“I love Uber more than anything in the world and at this difficult moment in my personal life I have accepted the investors’ request to step aside so that Uber can go back to building rather than be distracted with another fight,” Mr Kalanick said in a statement.
On June 13, Kalanick went on indefinite leave amid criticism of his management style and following the death of his mother in a boating accident.
The resignation came after a series of costly missteps by Mr Kalanick and the fast-growing company that he helped found eight years ago.
Uber on Monday embarked on a 180-day program to change its image by allowing riders to give drivers tips through the Uber app, something the company had resisted under Mr Kalanick.
The San Francisco-based company is trying to reverse damage done to its reputation by revelations of sexual harassment in its offices, allegations of trade secrets theft and an investigation into efforts to mislead government regulators.
The Uber board said in a statement Mr Kalanick had “always put Uber first” and that his resignation would give the company “room to fully embrace this new chapter in Uber’s history”.
Board member Bill Gurley — who is also a partner at venture capital firm Benchmark, one of the key investors named by the New York Times as having demanded Mr Kalanick’s resignation — appeared to praise the embattled executive’s achievements in a Twitter post, saying he had made a “lasting impact” on the world.

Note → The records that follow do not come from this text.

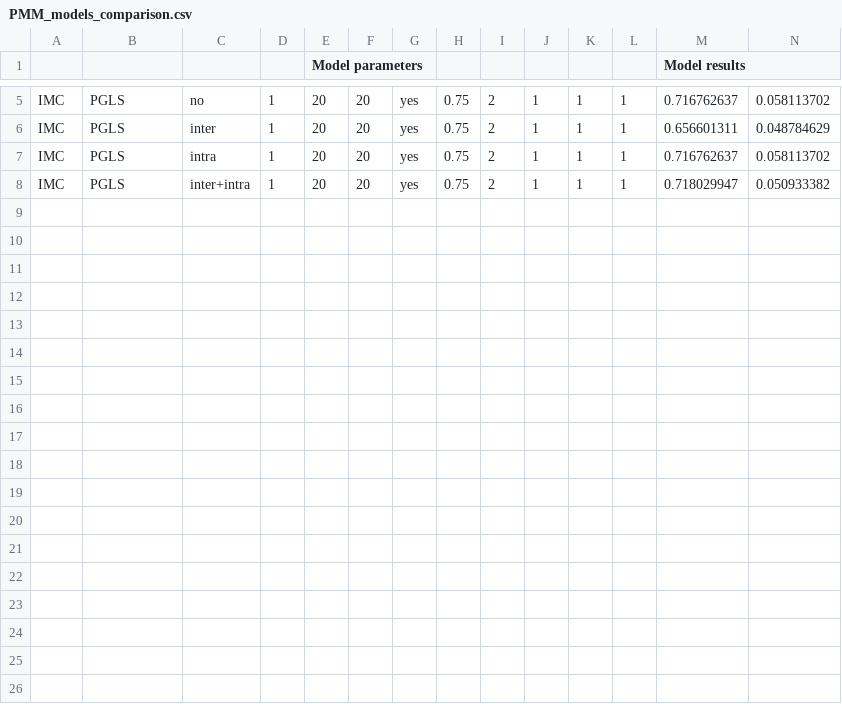
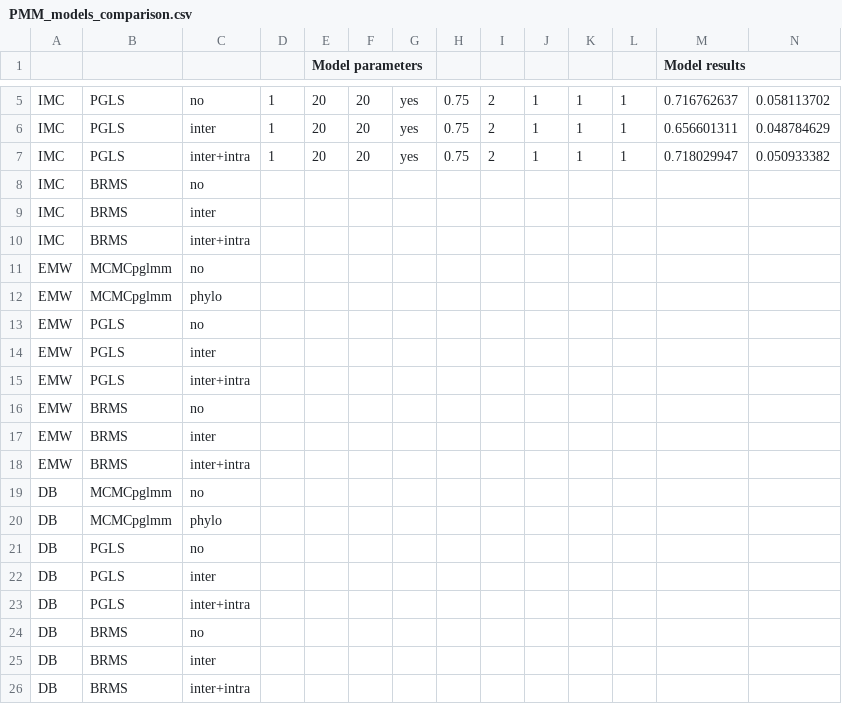
Before and after one commit to lizzieinvancouver/pmm, a CSV file: analyses/output/PMM_models_comparison.csv, drawn as a sheet; only a part is shown, gaps mark what is left out; removed rows and columns are numbered as before the commit, all else as after; rows hold the shown columns only; the diff names each change by its address in the sheet, - before the commit and + after, or states it on an @@ line.

Commit message:
augmenting comparison table

```diff
--- a/analyses/output/PMM_models_comparison.csv
+++ b/analyses/output/PMM_models_comparison.csv
-row 7: IMC | PGLS | intra | 1 | 20 | 20 | yes | 0.75 | 2 | 1 | 1 | 1 | 0.716762637 | 0.058113702
+row 8: IMC | BRMS | no
+row 9: IMC | BRMS | inter
+row 10: IMC | BRMS | inter+intra
+row 11: EMW | MCMCpglmm | no
+row 12: EMW | MCMCpglmm | phylo
+row 13: EMW | PGLS | no
+row 14: EMW | PGLS | inter
+row 15: EMW | PGLS | inter+intra
+row 16: EMW | BRMS | no
+row 17: EMW | BRMS | inter
+row 18: EMW | BRMS | inter+intra
+row 19: DB | MCMCpglmm | no
+row 20: DB | MCMCpglmm | phylo
+row 21: DB | PGLS | no
+row 22: DB | PGLS | inter
+row 23: DB | PGLS | inter+intra
+row 24: DB | BRMS | no
+row 25: DB | BRMS | inter
+row 26: DB | BRMS | inter+intra
```
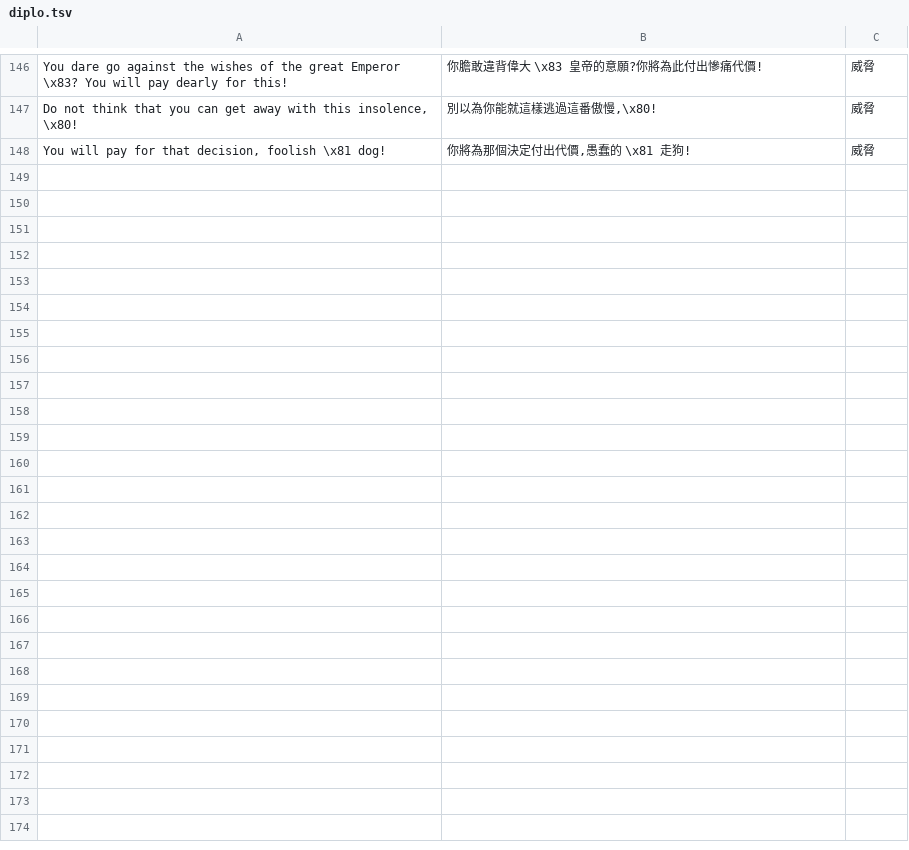
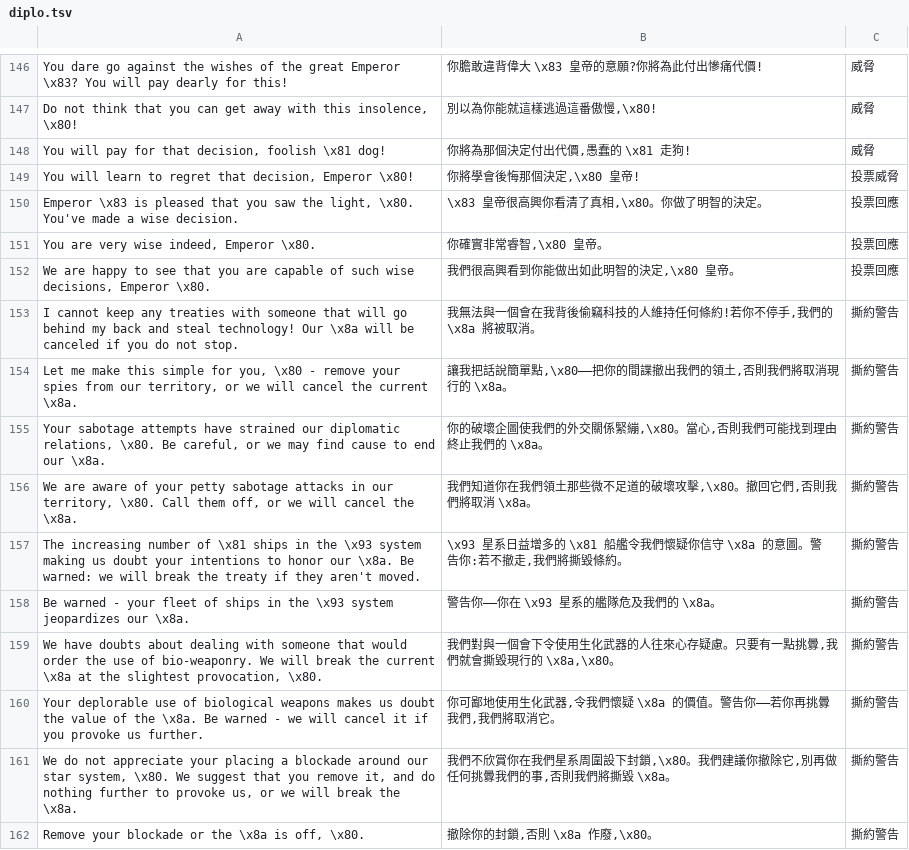
Before and after one commit to wicanr2/master-of-orion2-remake-cht, a TSV file: assets/i18n/diplo.tsv, drawn as a sheet; only a part is shown, gaps mark what is left out; the diff covers the shown part only; the diff names each change by its address in the sheet, - before the commit and + after, or states it on an @@ line.

```diff
--- a/assets/i18n/diplo.tsv
+++ b/assets/i18n/diplo.tsv
+row 149: You will learn to regret that decision, Emperor \x80! | 你將學會後悔那個決定,\x80 皇帝! | 投票威脅
+row 150: Emperor \x83 is pleased that you saw the light, \x80. You've made a wise decision. | \x83 皇帝很高興你看清了真相,\x80。你做了明智的決定。 | 投票回應
+row 151: You are very wise indeed, Emperor \x80. | 你確實非常睿智,\x80 皇帝。 | 投票回應
+row 152: We are happy to see that you are capable of such wise decisions, Emperor \x80. | 我們很高興看到你能做出如此明智的決定,\x80 皇帝。 | 投票回應
+row 153: I cannot keep any treaties with someone that will go behind my back and steal technology! Our \x8a will be canceled if you do not stop. | 我無法與一個會在我背後偷竊科技的人維持任何條約!若你不停手,我們的 \x8a 將被取消。 | 撕約警告
+row 154: Let me make this simple for you, \x80 - remove your spies from our territory, or we will cancel the current \x8a. | 讓我把話說簡單點,\x80——把你的間諜撤出我們的領土,否則我們將取消現行的 \x8a。 | 撕約警告
+row 155: Your sabotage attempts have strained our diplomatic relations, \x80. Be careful, or we may find cause to end our \x8a. | 你的破壞企圖使我們的外交關係緊繃,\x80。當心,否則我們可能找到理由終止我們的 \x8a。 | 撕約警告
+row 156: We are aware of your petty sabotage attacks in our territory, \x80. Call them off, or we will cancel the \x8a. | 我們知道你在我們領土那些微不足道的破壞攻擊,\x80。撤回它們,否則我們將取消 \x8a。 | 撕約警告
+row 157: The increasing number of \x81 ships in the \x93 system making us doubt your intentions to honor our \x8a. Be warned: we will break the treaty if they aren't moved. | \x93 星系日益增多的 \x81 船艦令我們懷疑你信守 \x8a 的意圖。警告你:若不撤走,我們將撕毀條約。 | 撕約警告
+row 158: Be warned - your fleet of ships in the \x93 system jeopardizes our \x8a. | 警告你——你在 \x93 星系的艦隊危及我們的 \x8a。 | 撕約警告
+row 159: We have doubts about dealing with someone that would order the use of bio-weaponry. We will break the current \x8a at the slightest provocation, \x80. | 我們對與一個會下令使用生化武器的人往來心存疑慮。只要有一點挑釁,我們就會撕毀現行的 \x8a,\x80。 | 撕約警告
+row 160: Your deplorable use of biological weapons makes us doubt the value of the \x8a. Be warned - we will cancel it if you provoke us further. | 你可鄙地使用生化武器,令我們懷疑 \x8a 的價值。警告你——若你再挑釁我們,我們將取消它。 | 撕約警告
+row 161: We do not appreciate your placing a blockade around our star system, \x80. We suggest that you remove it, and do nothing further to provoke us, or we will break the \x8a. | 我們不欣賞你在我們星系周圍設下封鎖,\x80。我們建議你撤除它,別再做任何挑釁我們的事,否則我們將撕毀 \x8a。 | 撕約警告
+row 162: Remove your blockade or the \x8a is off, \x80. | 撤除你的封鎖,否則 \x8a 作廢,\x80。 | 撕約警告
```
Also changed, not shown: 13 added rows elsewhere in this file.
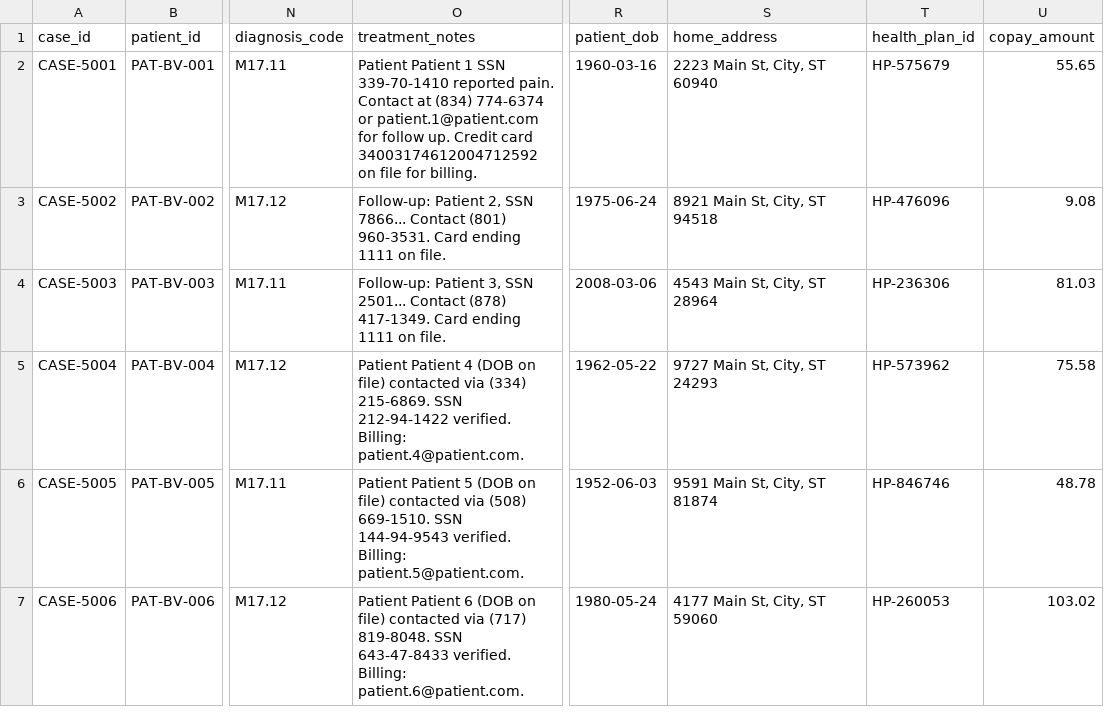
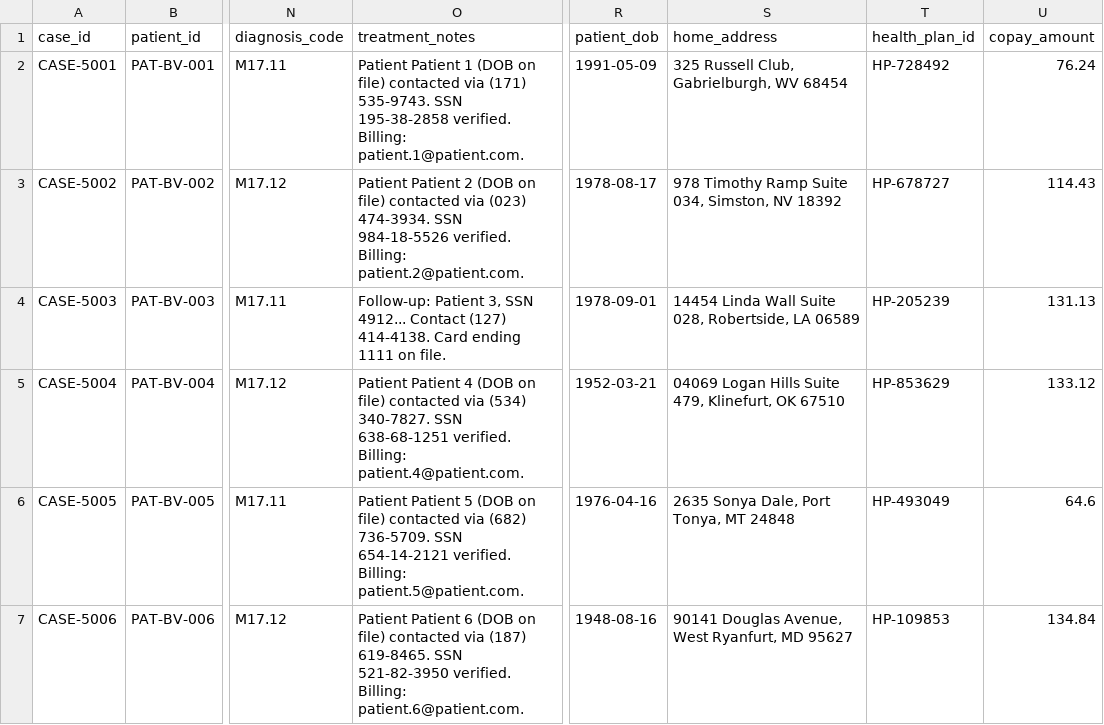
Before and after one commit to adminaffine/Bioventus-MockUp, a CSV file: backend/data/csv/patient_support.csv, drawn as a sheet; only a part is shown, gaps mark what is left out; the diff covers the shown part only; the diff names each change by its address in the sheet, - before the commit and + after, or states it on an @@ line.

```diff
--- a/backend/data/csv/patient_support.csv
+++ b/backend/data/csv/patient_support.csv
-O2 (treatment_notes): …Patient 1 SSN 339-70-1410 reported pain. Contact at (834) 774-6374 or patient.1@patient.com for follow up. Credit card 34003174612004712592 on file for billing.
+O2 (treatment_notes): …Patient 1 (DOB on file) contacted via (171) 535-9743. SSN 195-38-2858 verified. Billing: patient.1@patient.com.
-R2 (patient_dob): 1960-03-16
+R2 (patient_dob): 1991-05-09
-S2 (home_address): 2223 Main St, City, ST 60940
+S2 (home_address): 325 Russell Club, Gabrielburgh, WV 68454
-T2 (health_plan_id): HP-575679
+T2 (health_plan_id): HP-728492
-U2 (copay_amount): 55.65
+U2 (copay_amount): 76.24
-O3 (treatment_notes): Follow-up: Patient 2, SSN 7866... Contact (801) 960-3531. Card ending 1111 on file.
+O3 (treatment_notes): Patient Patient 2 (DOB on file) contacted via (023) 474-3934. SSN 984-18-5526 verified. Billing: patient.2@patient.com.
-R3 (patient_dob): 1975-06-24
+R3 (patient_dob): 1978-08-17
-S3 (home_address): 8921 Main St, City, ST 94518
+S3 (home_address): 978 Timothy Ramp Suite 034, Simston, NV 18392
-T3 (health_plan_id): HP-476096
+T3 (health_plan_id): HP-678727
-U3 (copay_amount): 9.08
+U3 (copay_amount): 114.43
-O4 (treatment_notes): …3, SSN 2501... Contact (878) 417-1349. Card ending…
+O4 (treatment_notes): …3, SSN 4912... Contact (127) 414-4138. Card ending…
-R4 (patient_dob): 2008-03-06
+R4 (patient_dob): 1978-09-01
-S4 (home_address): 4543 Main St, City, ST 28964
+S4 (home_address): 14454 Linda Wall Suite 028, Robertside, LA 06589
-T4 (health_plan_id): HP-236306
+T4 (health_plan_id): HP-205239
-U4 (copay_amount): 81.03
+U4 (copay_amount): 131.13
-O5 (treatment_notes): …contacted via (334) 215-6869. SSN 212-94-1422 verified. Billing:…
+O5 (treatment_notes): …contacted via (534) 340-7827. SSN 638-68-1251 verified. Billing:…
-R5 (patient_dob): 1962-05-22
+R5 (patient_dob): 1952-03-21
-S5 (home_address): 9727 Main St, City, ST 24293
+S5 (home_address): 04069 Logan Hills Suite 479, Klinefurt, OK 67510
-T5 (health_plan_id): HP-573962
+T5 (health_plan_id): HP-853629
-U5 (copay_amount): 75.58
+U5 (copay_amount): 133.12
-O6 (treatment_notes): …contacted via (508) 669-1510. SSN 144-94-9543 verified. Billing:…
+O6 (treatment_notes): …contacted via (682) 736-5709. SSN 654-14-2121 verified. Billing:…
-R6 (patient_dob): 1952-06-03
+R6 (patient_dob): 1976-04-16
-S6 (home_address): 9591 Main St, City, ST 81874
+S6 (home_address): 2635 Sonya Dale, Port Tonya, MT 24848
-T6 (health_plan_id): HP-846746
+T6 (health_plan_id): HP-493049
-U6 (copay_amount): 48.78
+U6 (copay_amount): 64.6
-O7 (treatment_notes): …contacted via (717) 819-8048. SSN 643-47-8433 verified. Billing:…
+O7 (treatment_notes): …contacted via (187) 619-8465. SSN 521-82-3950 verified. Billing:…
-R7 (patient_dob): 1980-05-24
+R7 (patient_dob): 1948-08-16
-S7 (home_address): 4177 Main St, City, ST 59060
+S7 (home_address): 90141 Douglas Avenue, West Ryanfurt, MD 95627
-T7 (health_plan_id): HP-260053
+T7 (health_plan_id): HP-109853
-U7 (copay_amount): 103.02
+U7 (copay_amount): 134.84
```
Also changed, not shown: 105 edited cells elsewhere in this file, backend/data/csv/cfo_alerts.csv, backend/data/csv/chargeback_disputes.csv, 42 other files.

Mr Kalanick will remain on the Uber Technologies Inc board.
Resignation comes after months of scandal
While building the world’s biggest ride-booking service, Uber developed a reputation for ruthless tactics that have occasionally outraged government regulators, drivers, riders and its employees.
The company has been in turmoil as allegations of sexual harassment and questions over Mr Kalanick’s treatment of his staff emerged in recent months.
Before going on leave, in early June, Mr Kalanick acknowledged he needed “to become a better leader”.
“The ultimate responsibility, for where we’ve gotten and how we’ve gotten here rests on my shoulders,” he said.
A damning report into Uber’s “toxic” workplace culture found the company condoned sexual harassment, bullying and retaliation against those who reported problems.
Report author Eric Holder had recommended Mr Kalanick be released from some leadership responsibilities.
In February, former employee Susan Fowler posted a blog detailing harassment she experienced during the year she spent at Uber, writing that she was propositioned by her manager on her first day with an engineering team.
She reported him to human resources, but was told he would get a lecture but no further punishment because he was a “high performer,” she wrote.
The company’s hard-charging style has led to legal trouble. The US Justice Department is investigating Uber’s past usage of phony software designed to thwart regulators.
Uber also is fighting allegations that it’s relying on a key piece of technology stolen from Google spin-off Waymo to build self-driving cars.